> [WHAT YOU HAVE TO DO]: Print out the entire listing verbatim.

> [RECORDS SUPPLIED]:
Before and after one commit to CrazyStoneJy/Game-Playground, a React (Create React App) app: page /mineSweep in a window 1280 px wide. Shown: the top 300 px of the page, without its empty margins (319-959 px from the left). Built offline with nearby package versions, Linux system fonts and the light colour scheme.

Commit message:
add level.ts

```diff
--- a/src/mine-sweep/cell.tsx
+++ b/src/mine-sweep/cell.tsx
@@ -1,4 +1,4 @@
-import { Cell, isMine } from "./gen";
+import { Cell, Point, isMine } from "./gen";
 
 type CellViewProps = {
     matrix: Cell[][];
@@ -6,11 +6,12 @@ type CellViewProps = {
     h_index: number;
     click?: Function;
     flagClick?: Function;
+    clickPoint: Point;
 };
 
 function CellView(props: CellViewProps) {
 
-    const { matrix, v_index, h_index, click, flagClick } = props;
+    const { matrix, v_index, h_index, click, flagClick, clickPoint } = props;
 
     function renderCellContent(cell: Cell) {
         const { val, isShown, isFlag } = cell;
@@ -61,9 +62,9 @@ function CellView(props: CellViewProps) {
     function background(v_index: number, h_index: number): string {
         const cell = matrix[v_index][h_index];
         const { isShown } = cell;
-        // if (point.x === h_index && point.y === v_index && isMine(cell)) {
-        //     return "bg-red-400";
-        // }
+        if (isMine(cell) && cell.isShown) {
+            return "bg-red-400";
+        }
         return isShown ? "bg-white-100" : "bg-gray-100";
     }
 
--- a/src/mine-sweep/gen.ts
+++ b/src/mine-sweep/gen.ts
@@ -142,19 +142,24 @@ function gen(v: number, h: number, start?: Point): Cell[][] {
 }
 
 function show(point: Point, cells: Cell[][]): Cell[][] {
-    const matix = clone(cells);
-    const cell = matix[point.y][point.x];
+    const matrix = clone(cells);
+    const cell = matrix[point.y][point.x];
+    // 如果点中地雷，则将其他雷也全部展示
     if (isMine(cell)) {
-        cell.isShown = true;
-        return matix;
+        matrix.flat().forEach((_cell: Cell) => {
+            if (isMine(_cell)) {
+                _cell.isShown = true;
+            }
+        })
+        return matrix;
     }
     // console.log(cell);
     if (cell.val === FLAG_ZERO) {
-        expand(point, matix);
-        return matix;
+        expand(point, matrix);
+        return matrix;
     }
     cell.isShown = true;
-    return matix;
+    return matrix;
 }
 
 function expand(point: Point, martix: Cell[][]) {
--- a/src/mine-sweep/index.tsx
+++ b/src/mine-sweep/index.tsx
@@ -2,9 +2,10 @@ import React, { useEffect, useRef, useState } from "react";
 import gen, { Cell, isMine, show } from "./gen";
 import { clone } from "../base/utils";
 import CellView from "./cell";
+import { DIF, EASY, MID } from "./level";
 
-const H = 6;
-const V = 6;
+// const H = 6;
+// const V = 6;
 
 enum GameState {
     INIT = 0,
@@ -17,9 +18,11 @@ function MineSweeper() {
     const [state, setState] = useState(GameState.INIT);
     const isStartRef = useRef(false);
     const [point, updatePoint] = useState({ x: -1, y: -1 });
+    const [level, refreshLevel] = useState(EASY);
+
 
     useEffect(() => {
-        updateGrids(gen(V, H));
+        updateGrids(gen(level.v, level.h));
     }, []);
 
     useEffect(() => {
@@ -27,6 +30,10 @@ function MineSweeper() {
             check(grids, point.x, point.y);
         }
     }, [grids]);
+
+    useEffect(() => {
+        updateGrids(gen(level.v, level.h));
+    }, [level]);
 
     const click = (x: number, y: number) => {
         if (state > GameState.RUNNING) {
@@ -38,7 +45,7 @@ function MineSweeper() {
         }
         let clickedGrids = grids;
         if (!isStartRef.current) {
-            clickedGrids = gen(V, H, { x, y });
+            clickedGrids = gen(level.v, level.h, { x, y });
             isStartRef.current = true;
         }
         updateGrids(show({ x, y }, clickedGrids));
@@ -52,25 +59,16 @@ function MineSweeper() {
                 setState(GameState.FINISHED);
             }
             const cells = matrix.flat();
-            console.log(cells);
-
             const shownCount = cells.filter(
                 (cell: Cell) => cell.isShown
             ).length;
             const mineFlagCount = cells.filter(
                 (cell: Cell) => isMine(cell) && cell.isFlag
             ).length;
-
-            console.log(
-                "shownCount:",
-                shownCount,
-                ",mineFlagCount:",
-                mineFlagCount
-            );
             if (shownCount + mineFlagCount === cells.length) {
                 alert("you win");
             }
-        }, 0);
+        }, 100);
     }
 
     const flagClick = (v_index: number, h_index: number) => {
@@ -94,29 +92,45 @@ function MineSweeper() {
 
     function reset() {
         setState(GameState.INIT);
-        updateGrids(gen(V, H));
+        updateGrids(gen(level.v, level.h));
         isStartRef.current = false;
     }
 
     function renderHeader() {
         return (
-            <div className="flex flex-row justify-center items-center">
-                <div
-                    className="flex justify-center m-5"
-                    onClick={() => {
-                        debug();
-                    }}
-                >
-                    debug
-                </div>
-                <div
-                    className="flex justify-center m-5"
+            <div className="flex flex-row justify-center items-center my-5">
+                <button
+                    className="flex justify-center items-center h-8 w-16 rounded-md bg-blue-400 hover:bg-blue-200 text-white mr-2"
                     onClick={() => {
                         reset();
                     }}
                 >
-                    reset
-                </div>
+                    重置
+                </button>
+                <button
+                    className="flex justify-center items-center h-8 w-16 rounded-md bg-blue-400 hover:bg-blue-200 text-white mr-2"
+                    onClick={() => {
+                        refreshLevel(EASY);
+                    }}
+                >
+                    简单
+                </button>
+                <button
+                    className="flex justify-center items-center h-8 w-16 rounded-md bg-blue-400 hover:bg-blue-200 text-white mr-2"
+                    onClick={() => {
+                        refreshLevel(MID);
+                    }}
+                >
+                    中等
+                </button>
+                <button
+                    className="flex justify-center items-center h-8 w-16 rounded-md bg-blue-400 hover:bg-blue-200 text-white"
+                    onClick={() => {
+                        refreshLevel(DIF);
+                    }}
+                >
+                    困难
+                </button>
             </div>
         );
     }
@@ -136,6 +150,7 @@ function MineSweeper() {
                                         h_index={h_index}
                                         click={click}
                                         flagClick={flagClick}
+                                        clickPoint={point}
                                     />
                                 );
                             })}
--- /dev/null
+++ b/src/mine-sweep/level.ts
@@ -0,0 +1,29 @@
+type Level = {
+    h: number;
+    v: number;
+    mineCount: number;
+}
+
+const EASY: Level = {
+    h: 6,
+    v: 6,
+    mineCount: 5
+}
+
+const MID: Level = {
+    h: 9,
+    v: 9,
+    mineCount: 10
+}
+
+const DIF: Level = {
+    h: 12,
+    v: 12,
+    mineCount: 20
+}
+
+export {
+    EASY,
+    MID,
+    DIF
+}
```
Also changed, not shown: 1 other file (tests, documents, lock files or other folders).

> [OUTPUT OF THE EXERCISE]:
Before and after one commit to CrazyStoneJy/Game-Playground, a React (Create React App) app: page /mineSweep in a window 1280 px wide. Shown: the top 300 px of the page, without its empty margins (319-959 px from the left). Built offline with nearby package versions, Linux system fonts and the light colour scheme.

Commit message:
add level.ts

```diff
--- a/src/mine-sweep/cell.tsx
+++ b/src/mine-sweep/cell.tsx
@@ -1,4 +1,4 @@
-import { Cell, isMine } from "./gen";
+import { Cell, Point, isMine } from "./gen";
 
 type CellViewProps = {
     matrix: Cell[][];
@@ -6,11 +6,12 @@ type CellViewProps = {
     h_index: number;
     click?: Function;
     flagClick?: Function;
+    clickPoint: Point;
 };
 
 function CellView(props: CellViewProps) {
 
-    const { matrix, v_index, h_index, click, flagClick } = props;
+    const { matrix, v_index, h_index, click, flagClick, clickPoint } = props;
 
     function renderCellContent(cell: Cell) {
         const { val, isShown, isFlag } = cell;
@@ -61,9 +62,9 @@ function CellView(props: CellViewProps) {
     function background(v_index: number, h_index: number): string {
         const cell = matrix[v_index][h_index];
         const { isShown } = cell;
-        // if (point.x === h_index && point.y === v_index && isMine(cell)) {
-        //     return "bg-red-400";
-        // }
+        if (isMine(cell) && cell.isShown) {
+            return "bg-red-400";
+        }
         return isShown ? "bg-white-100" : "bg-gray-100";
     }
 
--- a/src/mine-sweep/gen.ts
+++ b/src/mine-sweep/gen.ts
@@ -142,19 +142,24 @@ function gen(v: number, h: number, start?: Point): Cell[][] {
 }
 
 function show(point: Point, cells: Cell[][]): Cell[][] {
-    const matix = clone(cells);
-    const cell = matix[point.y][point.x];
+    const matrix = clone(cells);
+    const cell = matrix[point.y][point.x];
+    // 如果点中地雷，则将其他雷也全部展示
     if (isMine(cell)) {
-        cell.isShown = true;
-        return matix;
+        matrix.flat().forEach((_cell: Cell) => {
+            if (isMine(_cell)) {
+                _cell.isShown = true;
+            }
+        })
+        return matrix;
     }
     // console.log(cell);
     if (cell.val === FLAG_ZERO) {
-        expand(point, matix);
-        return matix;
+        expand(point, matrix);
+        return matrix;
     }
     cell.isShown = true;
-    return matix;
+    return matrix;
 }
 
 function expand(point: Point, martix: Cell[][]) {
--- a/src/mine-sweep/index.tsx
+++ b/src/mine-sweep/index.tsx
@@ -2,9 +2,10 @@ import React, { useEffect, useRef, useState } from "react";
 import gen, { Cell, isMine, show } from "./gen";
 import { clone } from "../base/utils";
 import CellView from "./cell";
+import { DIF, EASY, MID } from "./level";
 
-const H = 6;
-const V = 6;
+// const H = 6;
+// const V = 6;
 
 enum GameState {
     INIT = 0,
@@ -17,9 +18,11 @@ function MineSweeper() {
     const [state, setState] = useState(GameState.INIT);
     const isStartRef = useRef(false);
     const [point, updatePoint] = useState({ x: -1, y: -1 });
+    const [level, refreshLevel] = useState(EASY);
+
 
     useEffect(() => {
-        updateGrids(gen(V, H));
+        updateGrids(gen(level.v, level.h));
     }, []);
 
     useEffect(() => {
@@ -27,6 +30,10 @@ function MineSweeper() {
             check(grids, point.x, point.y);
         }
     }, [grids]);
+
+    useEffect(() => {
+        updateGrids(gen(level.v, level.h));
+    }, [level]);
 
     const click = (x: number, y: number) => {
         if (state > GameState.RUNNING) {
@@ -38,7 +45,7 @@ function MineSweeper() {
         }
         let clickedGrids = grids;
         if (!isStartRef.current) {
-            clickedGrids = gen(V, H, { x, y });
+            clickedGrids = gen(level.v, level.h, { x, y });
             isStartRef.current = true;
         }
         updateGrids(show({ x, y }, clickedGrids));
@@ -52,25 +59,16 @@ function MineSweeper() {
                 setState(GameState.FINISHED);
             }
             const cells = matrix.flat();
-            console.log(cells);
-
             const shownCount = cells.filter(
                 (cell: Cell) => cell.isShown
             ).length;
             const mineFlagCount = cells.filter(
                 (cell: Cell) => isMine(cell) && cell.isFlag
             ).length;
-
-            console.log(
-                "shownCount:",
-                shownCount,
-                ",mineFlagCount:",
-                mineFlagCount
-            );
             if (shownCount + mineFlagCount === cells.length) {
                 alert("you win");
             }
-        }, 0);
+        }, 100);
     }
 
     const flagClick = (v_index: number, h_index: number) => {
@@ -94,29 +92,45 @@ function MineSweeper() {
 
     function reset() {
         setState(GameState.INIT);
-        updateGrids(gen(V, H));
+        updateGrids(gen(level.v, level.h));
         isStartRef.current = false;
     }
 
     function renderHeader() {
         return (
-            <div className="flex flex-row justify-center items-center">
-                <div
-                    className="flex justify-center m-5"
-                    onClick={() => {
-                        debug();
-                    }}
-                >
-                    debug
-                </div>
-                <div
-                    className="flex justify-center m-5"
+            <div className="flex flex-row justify-center items-center my-5">
+                <button
+                    className="flex justify-center items-center h-8 w-16 rounded-md bg-blue-400 hover:bg-blue-200 text-white mr-2"
                     onClick={() => {
                         reset();
                     }}
                 >
-                    reset
-                </div>
+                    重置
+                </button>
+                <button
+                    className="flex justify-center items-center h-8 w-16 rounded-md bg-blue-400 hover:bg-blue-200 text-white mr-2"
+                    onClick={() => {
+                        refreshLevel(EASY);
+                    }}
+                >
+                    简单
+                </button>
+                <button
+                    className="flex justify-center items-center h-8 w-16 rounded-md bg-blue-400 hover:bg-blue-200 text-white mr-2"
+                    onClick={() => {
+                        refreshLevel(MID);
+                    }}
+                >
+                    中等
+                </button>
+                <button
+                    className="flex justify-center items-center h-8 w-16 rounded-md bg-blue-400 hover:bg-blue-200 text-white"
+                    onClick={() => {
+                        refreshLevel(DIF);
+                    }}
+                >
+                    困难
+                </button>
             </div>
         );
     }
@@ -136,6 +150,7 @@ function MineSweeper() {
                                         h_index={h_index}
                                         click={click}
                                         flagClick={flagClick}
+                                        clickPoint={point}
                                     />
                                 );
                             })}
--- /dev/null
+++ b/src/mine-sweep/level.ts
@@ -0,0 +1,29 @@
+type Level = {
+    h: number;
+    v: number;
+    mineCount: number;
+}
+
+const EASY: Level = {
+    h: 6,
+    v: 6,
+    mineCount: 5
+}
+
+const MID: Level = {
+    h: 9,
+    v: 9,
+    mineCount: 10
+}
+
+const DIF: Level = {
+    h: 12,
+    v: 12,
+    mineCount: 20
+}
+
+export {
+    EASY,
+    MID,
+    DIF
+}
```
Also changed, not shown: 1 other file (tests, documents, lock files or other folders).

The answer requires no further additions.